Front-end code edit data
--------------------------------------------------

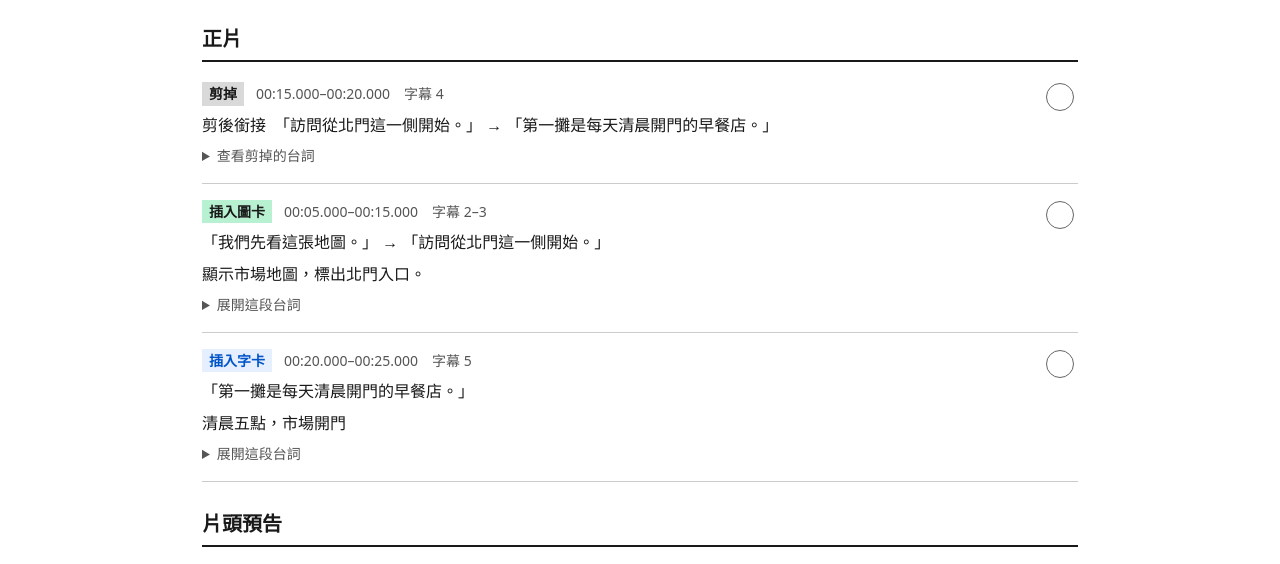
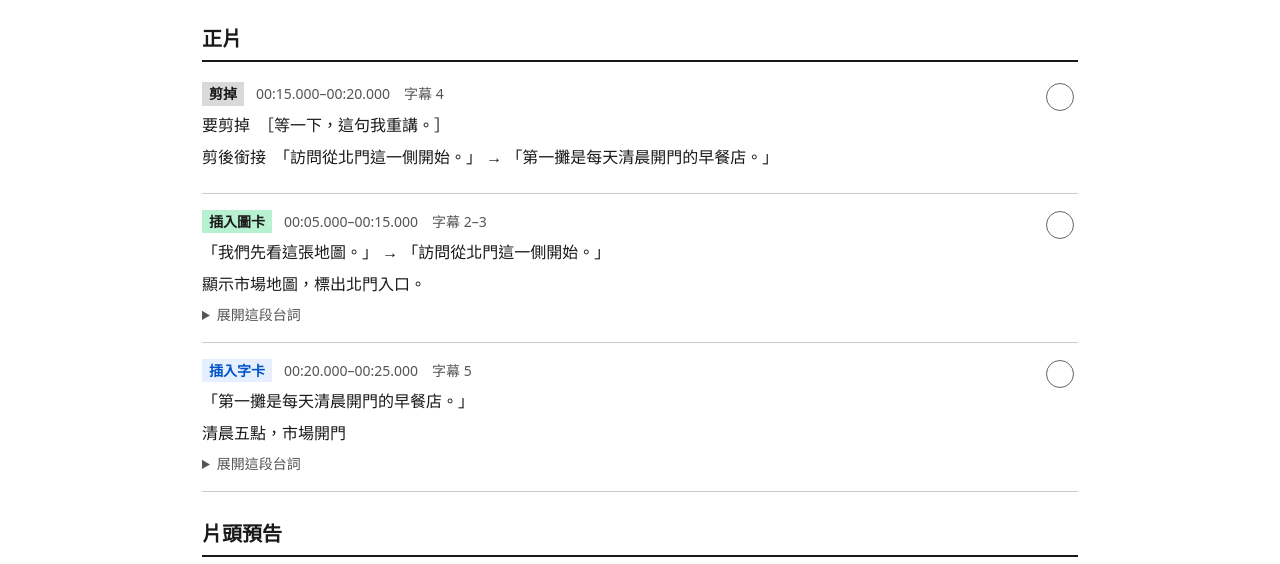
Before and after one commit to mirrorvoicegit/editcue, a plain HTML site: page editor-beta/index.html in a window 1280 px wide. Shown: the part 198-762 px from the top of the page. Drawn offline with Linux system fonts and the light colour scheme.

Commit message:
剪輯師版直接顯示剪掉的原文及剪後銜接

```diff
--- a/editor-beta/index.html
+++ b/editor-beta/index.html
@@ -44,7 +44,10 @@ function rowMarkup(c,n){
  }else{info='「'+first.text+'」'+(last.i!==first.i?' → 「'+last.text+'」':'')}
  const label=c.kind==='short'?'第 '+n+' 段':names[c.kind]||'其他需求';
  const extra=[...new Set([c.title,c.detail].filter(Boolean))].join('　');
- return '<article class="item'+(done?' done':'')+'"><div class="info"><div class="pair"><span class="tag '+(Object.hasOwn(names,c.kind)?c.kind:'other')+'">'+escape(label)+'</span><span class="meta">'+escape(range(c))+'</span></div><p class="line">'+escape(info)+'</p>'+(extra?'<p class="line">'+escape(extra)+'</p>':'')+assetMarkup(c.assetId)+assetMarkup(c.referenceAssetId)+'<details><summary>'+(c.kind==='cut'?'查看剪掉的台詞':'展開這段台詞')+'</summary><p class="line">'+escape(r.map(x=>x.text).join(' '))+'</p></details></div><button class="check" data-index="'+c.index+'" aria-label="'+escape(label+'，字幕 '+first.seq+'，完成')+'" aria-pressed="'+done+'">'+(done?'✓':'')+'</button></article>';
+ const speech=escape(r.map(x=>x.text).join(' '));
+ const removed=c.kind==='cut'?'<p class="line">要剪掉　［'+speech+'］</p>':'';
+ const context=c.kind==='cut'?'':'<details><summary>展開這段台詞</summary><p class="line">'+speech+'</p></details>';
+ return '<article class="item'+(done?' done':'')+'"><div class="info"><div class="pair"><span class="tag '+(Object.hasOwn(names,c.kind)?c.kind:'other')+'">'+escape(label)+'</span><span class="meta">'+escape(range(c))+'</span></div>'+removed+'<p class="line">'+escape(info)+'</p>'+(extra?'<p class="line">'+escape(extra)+'</p>':'')+assetMarkup(c.assetId)+assetMarkup(c.referenceAssetId)+context+'</div><button class="check" data-index="'+c.index+'" aria-label="'+escape(label+'，字幕 '+first.seq+'，完成')+'" aria-pressed="'+done+'">'+(done?'✓':'')+'</button></article>';
 }
 function progress(){el('progress').textContent='✓ 已完成　'+items.filter(c=>checks.has(c.signature)).length+' / '+items.length}
 function render(){
```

--------------------------------------------------

Return all records above verbatim without their pictures.

### EXERCISE SOLUTION
Before and after one commit to mirrorvoicegit/editcue, a plain HTML site: page editor-beta/index.html in a window 1280 px wide. Shown: the part 198-762 px from the top of the page. Drawn offline with Linux system fonts and the light colour scheme.

Commit message:
剪輯師版直接顯示剪掉的原文及剪後銜接

```diff
--- a/editor-beta/index.html
+++ b/editor-beta/index.html
@@ -44,7 +44,10 @@ function rowMarkup(c,n){
  }else{info='「'+first.text+'」'+(last.i!==first.i?' → 「'+last.text+'」':'')}
  const label=c.kind==='short'?'第 '+n+' 段':names[c.kind]||'其他需求';
  const extra=[...new Set([c.title,c.detail].filter(Boolean))].join('　');
- return '<article class="item'+(done?' done':'')+'"><div class="info"><div class="pair"><span class="tag '+(Object.hasOwn(names,c.kind)?c.kind:'other')+'">'+escape(label)+'</span><span class="meta">'+escape(range(c))+'</span></div><p class="line">'+escape(info)+'</p>'+(extra?'<p class="line">'+escape(extra)+'</p>':'')+assetMarkup(c.assetId)+assetMarkup(c.referenceAssetId)+'<details><summary>'+(c.kind==='cut'?'查看剪掉的台詞':'展開這段台詞')+'</summary><p class="line">'+escape(r.map(x=>x.text).join(' '))+'</p></details></div><button class="check" data-index="'+c.index+'" aria-label="'+escape(label+'，字幕 '+first.seq+'，完成')+'" aria-pressed="'+done+'">'+(done?'✓':'')+'</button></article>';
+ const speech=escape(r.map(x=>x.text).join(' '));
+ const removed=c.kind==='cut'?'<p class="line">要剪掉　［'+speech+'］</p>':'';
+ const context=c.kind==='cut'?'':'<details><summary>展開這段台詞</summary><p class="line">'+speech+'</p></details>';
+ return '<article class="item'+(done?' done':'')+'"><div class="info"><div class="pair"><span class="tag '+(Object.hasOwn(names,c.kind)?c.kind:'other')+'">'+escape(label)+'</span><span class="meta">'+escape(range(c))+'</span></div>'+removed+'<p class="line">'+escape(info)+'</p>'+(extra?'<p class="line">'+escape(extra)+'</p>':'')+assetMarkup(c.assetId)+assetMarkup(c.referenceAssetId)+context+'</div><button class="check" data-index="'+c.index+'" aria-label="'+escape(label+'，字幕 '+first.seq+'，完成')+'" aria-pressed="'+done+'">'+(done?'✓':'')+'</button></article>';
 }
 function progress(){el('progress').textContent='✓ 已完成　'+items.filter(c=>checks.has(c.signature)).length+' / '+items.length}
 function render(){
```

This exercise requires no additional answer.